Majorelle Garden, Morocco

Firstly, we teach that learning a language is fun.  Yes, it certainly has its challenging moments, but through games, group-work, and problem solving skills we learn to engage and acquire the language.

Many of you who have had experiences with learning languages may remember going to class, getting a page of vocabulary with translations and then learning the language through mindless fill-in-the-blank questions and rote memorization.

That was the past for foreign language education; today, however is the future.  While the teaching of Arabic is still a newborn in comparison to other more commonly taught languages like Spanish or French, there is still a lot of new innovation taking place in this pioneering field.

Teachers of Arabic are trying to move beyond rote memorization and typical classroom instruction, where students turn out to be skillful at reading and writing a language, but poor in speaking and listening.  We here in the district focus on listening and speaking skills first, reading and writing skills later.  If we look to the way we acquired our own native languages we realize that as a young child, we could both listen and understand the word “cat” as well as say “cat.”  However, when we joined kindergarten as 5 year-olds, many of us could not read or write the very same word.  We were functional in listening and speaking, before we advanced onto reading and writing. 

The same principle guides our foreign language curricula.  We train our students to develop functional listening and speaking skills, before we focus on reading and writing.  Yes, reading and writing is important, but to a brand new student of Arabic, learning how to read, write, say, and audibly recognize the word “cat” is too many dimensions mashed into one effort.  Spread it out, let the kids enjoy speaking in a different language, and then the motivation will help us conquer reading and writing.

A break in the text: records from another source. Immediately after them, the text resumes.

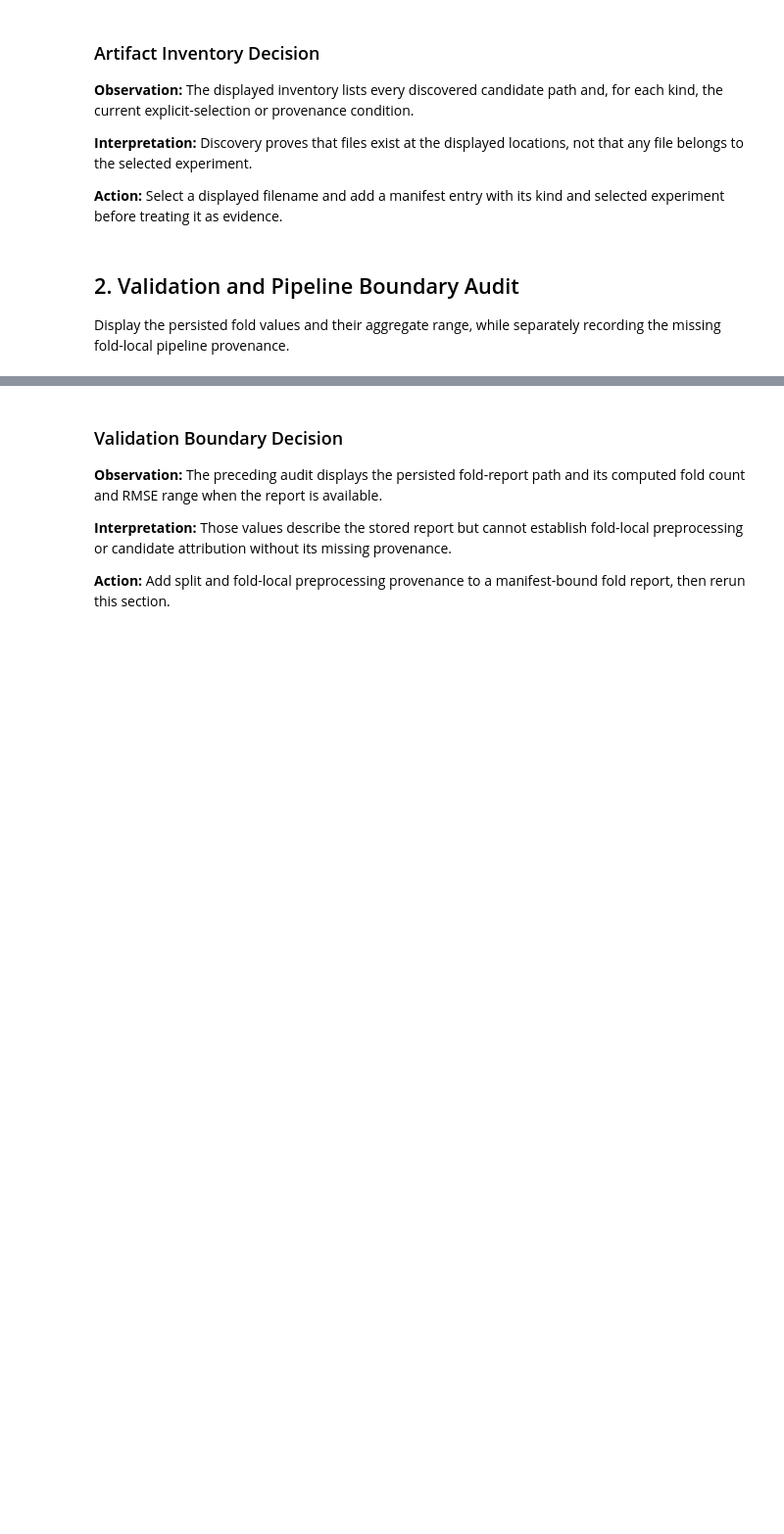
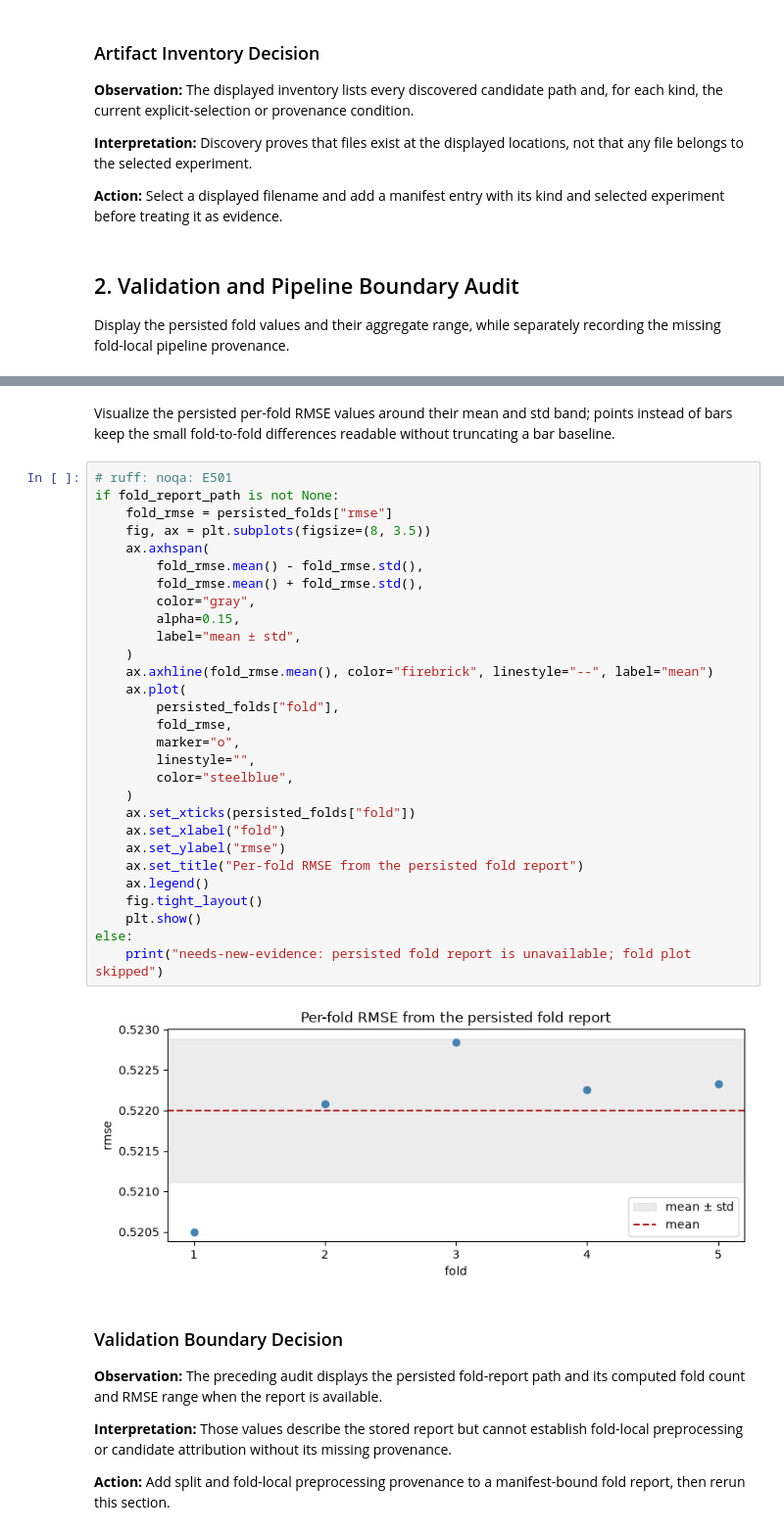
Before and after one commit to furkan-uzmez/Kaggle_Home_Depot_Search, a Jupyter notebook: notebooks/02_classical_models_and_hpo_review.ipynb, the cells around one changed output, grey strips where cells are left out. Shown at 98% size. Saved outputs shown, nothing was run; the diff lists cells and outputs as text; blank space fills up the shorter version.

```diff
--- a/notebooks/02_classical_models_and_hpo_review.ipynb
+++ b/notebooks/02_classical_models_and_hpo_review.ipynb
@@ -283,3 +312,38 @@ display_table(validation_boundary_audit)
+# %% [markdown]
+Visualize the persisted per-fold RMSE values around their mean and std band;
+points instead of bars keep the small fold-to-fold differences readable
+without truncating a bar baseline.
+# %%
+# ruff: noqa: E501
+if fold_report_path is not None:
+    fold_rmse = persisted_folds["rmse"]
+    fig, ax = plt.subplots(figsize=(8, 3.5))
+    ax.axhspan(
+        fold_rmse.mean() - fold_rmse.std(),
+        fold_rmse.mean() + fold_rmse.std(),
+        color="gray",
+        alpha=0.15,
+        label="mean ± std",
+    )
+    ax.axhline(fold_rmse.mean(), color="firebrick", linestyle="--", label="mean")
+    ax.plot(
+        persisted_folds["fold"],
+        fold_rmse,
+        marker="o",
+        linestyle="",
+        color="steelblue",
+    )
+    ax.set_xticks(persisted_folds["fold"])
+    ax.set_xlabel("fold")
+    ax.set_ylabel("rmse")
+    ax.set_title("Per-fold RMSE from the persisted fold report")
+    ax.legend()
+    fig.tight_layout()
+    plt.show()
+else:
+    print("needs-new-evidence: persisted fold report is unavailable; fold plot skipped")
+# %% [output]
+[figure, added]
 # %% [markdown]
 ### Validation Boundary Decision
 
```
Also changed, not shown: parts of 21 cells of this notebook, 10 other files.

As an example of this, we can look at how the alphabet is taught in Sanford’s Arabic classes.  Most people would think that with a new language, you should start learning the alphabet, and once you’ve learned that, you can begin to read and memorize words.  This is not the case at Sanford.  At Sanford, our students can greet others and introduce themselves before they know a single letter in Arabic.  In fact, the alphabet is broken into chunks and spread across several quarters.  So, over time, the students gradually absorb the alphabet in the meaningful context of words and phrases they already know.

Group-work is a central component of our learning style and we emphasize its role in our classroom because it is the vehicle through which we get the students to practice words and phrases.  Our students regularly develop flashcards that they review in groups to memorize whole words and phrases.  As students progress, they learn to pick apart sentences and paragraphs written in Arabic.  They ask questions, negotiate meaning, and bounce ideas off each other in an effort to understand what they are reading.  It forces them to speak in Arabic and also think about what is being said.  That thinking helps to anchor the information in their heads.  Learning a language is no longer rote memorization.  It is an involved, critical thinking task.

Beyond working on Arabic texts, we utilize games and multimedia to make the class more interesting.  As we begin to finish a unit of new vocabulary and concepts in Arabic, we play competitive games in the classroom that rewards students who have worked hard to learn Arabic.  Games are fun and oftentimes a little-off-the-wall.  Yet like moving gears in a watch, language learning is constantly taking place through the games. 

Multimedia is also a great opportunity to get our learning on in this digital age.  We have phased out projectors and instead use ‘document cameras’ that display anything the teacher puts under the camera onto a screen.  Next, we use videos like the GlobeTrekker series to high light Arab countries and the cultural elements that are demonstrated in the films.  Lastly, we use PowerPoint to bring in pictures of Arab countries and vocabulary so the teacher can use it as a prop to aid language learning.  For example, the students enjoy using pictures of the Flintstone and Simpson families when they learn Arabic vocabulary relating to the family. 

Teaching Arabic is a challenging endeavor, but with student effort and a strange teacher, a class can be transformed into a powerful vehicle for learning.

Pyramids, Egypt